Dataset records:
╭──

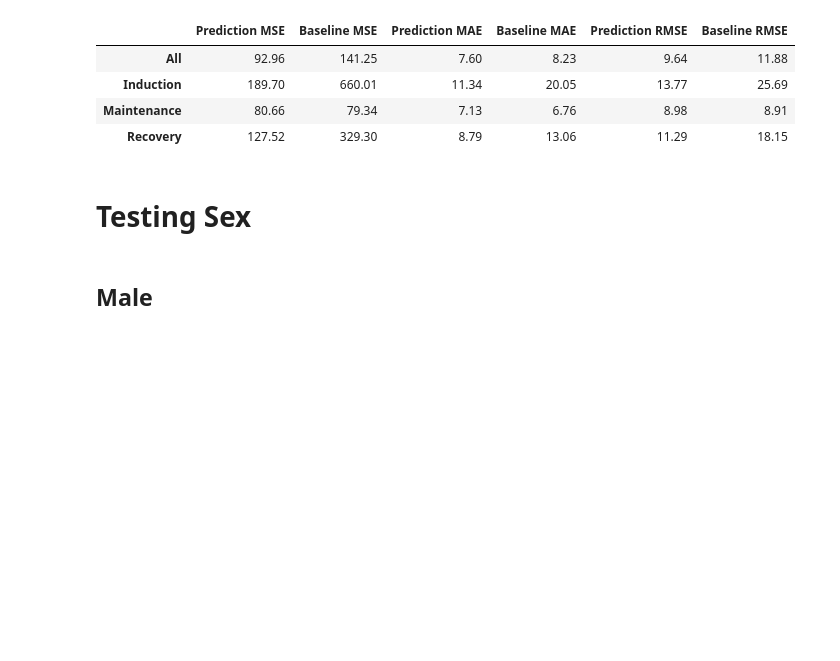
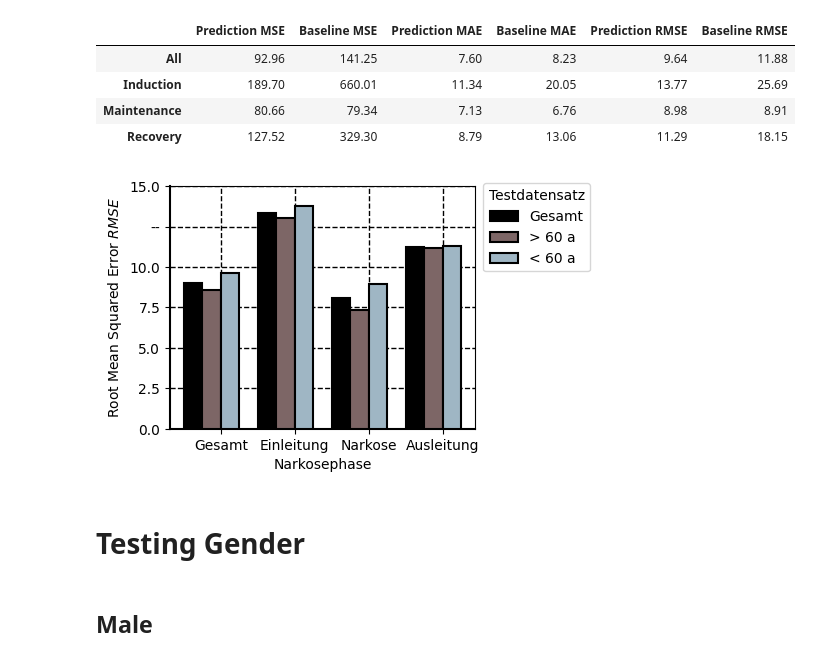
Before and after one commit to naderinho/anesthesia_anomaly_detection, a Jupyter notebook: 07_eval_vpropnn.ipynb, the cells around one changed output. Cells and saved outputs as stored; diff of their text form; code cells hidden in the pictures; blank space fills up the shorter version.

```diff
--- a/07_eval_vpropnn.ipynb
+++ b/07_eval_vpropnn.ipynb
@@ -127,0 +130,3 @@ from utils.evaluation import phases_report, phases_report_std
+# %%
+all_rep = phases_report(y_pred, bis.test_dataset, propofolrate.test_dataset)
+all_rep
@@ -130,7 +141,8 @@ from utils.evaluation import phases_report, phases_report_std
 # %% [markdown]
 ## > 60 years
 # %%
-phases_report(y_pred[old_index_test], bis.test_dataset[old_index_test], propofolrate.test_dataset[old_index_test])
+old_rep = phases_report(y_pred[old_index_test], bis.test_dataset[old_index_test], propofolrate.test_dataset[old_index_test])
+old_rep
 # %% [output]
 |  | Prediction MSE | Baseline MSE | Prediction MAE | Baseline MAE | Prediction RMSE | Baseline RMSE |
 | All | 73.76 | 138.97 | 6.44 | 7.10 | 8.59 | 11.79 |
@@ -140,15 +152,80 @@ phases_report(y_pred[old_index_test], bis.test_dataset[old_index_test], propofol
 # %% [markdown]
 ## < 60 years
 # %%
-phases_report(y_pred[young_index_test], bis.test_dataset[young_index_test], propofolrate.test_dataset[young_index_test])
+young_rep = phases_report(y_pred[young_index_test], bis.test_dataset[young_index_test], propofolrate.test_dataset[young_index_test])
+young_rep
 # %% [output]
 |  | Prediction MSE | Baseline MSE | Prediction MAE | Baseline MAE | Prediction RMSE | Baseline RMSE |
 | All | 92.96 | 141.25 | 7.60 | 8.23 | 9.64 | 11.88 |
 | Induction | 189.70 | 660.01 | 11.34 | 20.05 | 13.77 | 25.69 |
 | Maintenance | 80.66 | 79.34 | 7.13 | 6.76 | 8.98 | 8.91 |
 | Recovery | 127.52 | 329.30 | 8.79 | 13.06 | 11.29 | 18.15 |
+# %%
+import numpy as np
+import pandas as pd
+from matplotlib import pyplot as plt
+from matplotlib.gridspec import GridSpec
+
+### Plot
+
+fig = plt.figure(figsize=(10/2.54, 8/2.54))
+label = ['Gesamt','> 60 a', '< 60 a']
+x_label = ['Gesamt','Einleitung', 'Narkose', 'Ausleitung']
+
+x = np.arange(len(x_label))  # the label locations
+width = 0.25  # the width of the bars
+multiplier = -1.5
+
+color1 = (0, 0, 0)
+color2 = (1, 1, 1)
+color3 = (159/255, 182/255, 196/255)
+color4 = (125/255, 102/255, 102/255)
+color5 = (153/255, 0, 0)
+
+colors =  [color1, color4, color3]
+report = [all_rep, old_rep, young_rep]
+
+for rep, color, lab in zip(report, colors, label):
+    offset = width * multiplier
+    rects = plt.bar(x + offset, list(rep["Prediction RMSE"]), width, label=lab, color=color, edgecolor='black', linewidth=1.5, zorder=3)
+    multiplier += 1
+
+plt.legend(title='Testdatensatz', loc='upper right', ncol=1, bbox_to_anchor=(1.4, 1.04))
+
+plt.ylabel('Root Mean Squared Error $RMSE$')
+plt.xlabel('Narkosephase')
+plt.grid(True, linestyle='--',color='k', linewidth=1, zorder=0)
+
+
+# Axis settings
+ax = plt.gca()
+ax.spines['left'].set_linewidth(1.5)
+ax.spines['bottom'].set_linewidth(1.5)
+
+ax.set_ylim(bottom=0, top=15)
+
+# Einheiten auf y-Achse
+yunit = '--'
+ticks = list(range(0, 160, 25))
+ticks = [tick/10 for tick in ticks]
+ticks_with_units = [yunit if i == len(ticks) - 2 else ticks[i] for i in range(len(ticks))]
+ax.set_yticks(ticks)
+ax.set_yticklabels(ticks_with_units)
+
+ax.set_xticks(x)
+ax.set_xticklabels(x_label)
+
+plt.grid(axis='y', linewidth=1.0)
+
+x = 3.9
+#plt.text(x, 0, s='Modell: VProp', fontsize=10, fontweight='bold')
+
+plt.savefig('age_rmse.pdf', bbox_inches='tight', pad_inches=0.2, format='pdf')
+plt.show()
+# %% [output]
+[figure, added]
 # %% [markdown]
-# Testing Sex
+# Testing Gender
 # %% [markdown]
 ## Male
 # %%
```
Also changed, not shown: parts of 5 cells of this notebook, 2 other files.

╰──

EXERCISE BRIEF:
Write out every record above exactly as it stands, but leave out the pictures.

ANSWER BOX:
Before and after one commit to naderinho/anesthesia_anomaly_detection, a Jupyter notebook: 07_eval_vpropnn.ipynb, the cells around one changed output. Cells and saved outputs as stored; diff of their text form; code cells hidden in the pictures; blank space fills up the shorter version.

```diff
--- a/07_eval_vpropnn.ipynb
+++ b/07_eval_vpropnn.ipynb
@@ -127,0 +130,3 @@ from utils.evaluation import phases_report, phases_report_std
+# %%
+all_rep = phases_report(y_pred, bis.test_dataset, propofolrate.test_dataset)
+all_rep
@@ -130,7 +141,8 @@ from utils.evaluation import phases_report, phases_report_std
 # %% [markdown]
 ## > 60 years
 # %%
-phases_report(y_pred[old_index_test], bis.test_dataset[old_index_test], propofolrate.test_dataset[old_index_test])
+old_rep = phases_report(y_pred[old_index_test], bis.test_dataset[old_index_test], propofolrate.test_dataset[old_index_test])
+old_rep
 # %% [output]
 |  | Prediction MSE | Baseline MSE | Prediction MAE | Baseline MAE | Prediction RMSE | Baseline RMSE |
 | All | 73.76 | 138.97 | 6.44 | 7.10 | 8.59 | 11.79 |
@@ -140,15 +152,80 @@ phases_report(y_pred[old_index_test], bis.test_dataset[old_index_test], propofol
 # %% [markdown]
 ## < 60 years
 # %%
-phases_report(y_pred[young_index_test], bis.test_dataset[young_index_test], propofolrate.test_dataset[young_index_test])
+young_rep = phases_report(y_pred[young_index_test], bis.test_dataset[young_index_test], propofolrate.test_dataset[young_index_test])
+young_rep
 # %% [output]
 |  | Prediction MSE | Baseline MSE | Prediction MAE | Baseline MAE | Prediction RMSE | Baseline RMSE |
 | All | 92.96 | 141.25 | 7.60 | 8.23 | 9.64 | 11.88 |
 | Induction | 189.70 | 660.01 | 11.34 | 20.05 | 13.77 | 25.69 |
 | Maintenance | 80.66 | 79.34 | 7.13 | 6.76 | 8.98 | 8.91 |
 | Recovery | 127.52 | 329.30 | 8.79 | 13.06 | 11.29 | 18.15 |
+# %%
+import numpy as np
+import pandas as pd
+from matplotlib import pyplot as plt
+from matplotlib.gridspec import GridSpec
+
+### Plot
+
+fig = plt.figure(figsize=(10/2.54, 8/2.54))
+label = ['Gesamt','> 60 a', '< 60 a']
+x_label = ['Gesamt','Einleitung', 'Narkose', 'Ausleitung']
+
+x = np.arange(len(x_label))  # the label locations
+width = 0.25  # the width of the bars
+multiplier = -1.5
+
+color1 = (0, 0, 0)
+color2 = (1, 1, 1)
+color3 = (159/255, 182/255, 196/255)
+color4 = (125/255, 102/255, 102/255)
+color5 = (153/255, 0, 0)
+
+colors =  [color1, color4, color3]
+report = [all_rep, old_rep, young_rep]
+
+for rep, color, lab in zip(report, colors, label):
+    offset = width * multiplier
+    rects = plt.bar(x + offset, list(rep["Prediction RMSE"]), width, label=lab, color=color, edgecolor='black', linewidth=1.5, zorder=3)
+    multiplier += 1
+
+plt.legend(title='Testdatensatz', loc='upper right', ncol=1, bbox_to_anchor=(1.4, 1.04))
+
+plt.ylabel('Root Mean Squared Error $RMSE$')
+plt.xlabel('Narkosephase')
+plt.grid(True, linestyle='--',color='k', linewidth=1, zorder=0)
+
+
+# Axis settings
+ax = plt.gca()
+ax.spines['left'].set_linewidth(1.5)
+ax.spines['bottom'].set_linewidth(1.5)
+
+ax.set_ylim(bottom=0, top=15)
+
+# Einheiten auf y-Achse
+yunit = '--'
+ticks = list(range(0, 160, 25))
+ticks = [tick/10 for tick in ticks]
+ticks_with_units = [yunit if i == len(ticks) - 2 else ticks[i] for i in range(len(ticks))]
+ax.set_yticks(ticks)
+ax.set_yticklabels(ticks_with_units)
+
+ax.set_xticks(x)
+ax.set_xticklabels(x_label)
+
+plt.grid(axis='y', linewidth=1.0)
+
+x = 3.9
+#plt.text(x, 0, s='Modell: VProp', fontsize=10, fontweight='bold')
+
+plt.savefig('age_rmse.pdf', bbox_inches='tight', pad_inches=0.2, format='pdf')
+plt.show()
+# %% [output]
+[figure, added]
 # %% [markdown]
-# Testing Sex
+# Testing Gender
 # %% [markdown]
 ## Male
 # %%
```
Also changed, not shown: parts of 5 cells of this notebook, 2 other files.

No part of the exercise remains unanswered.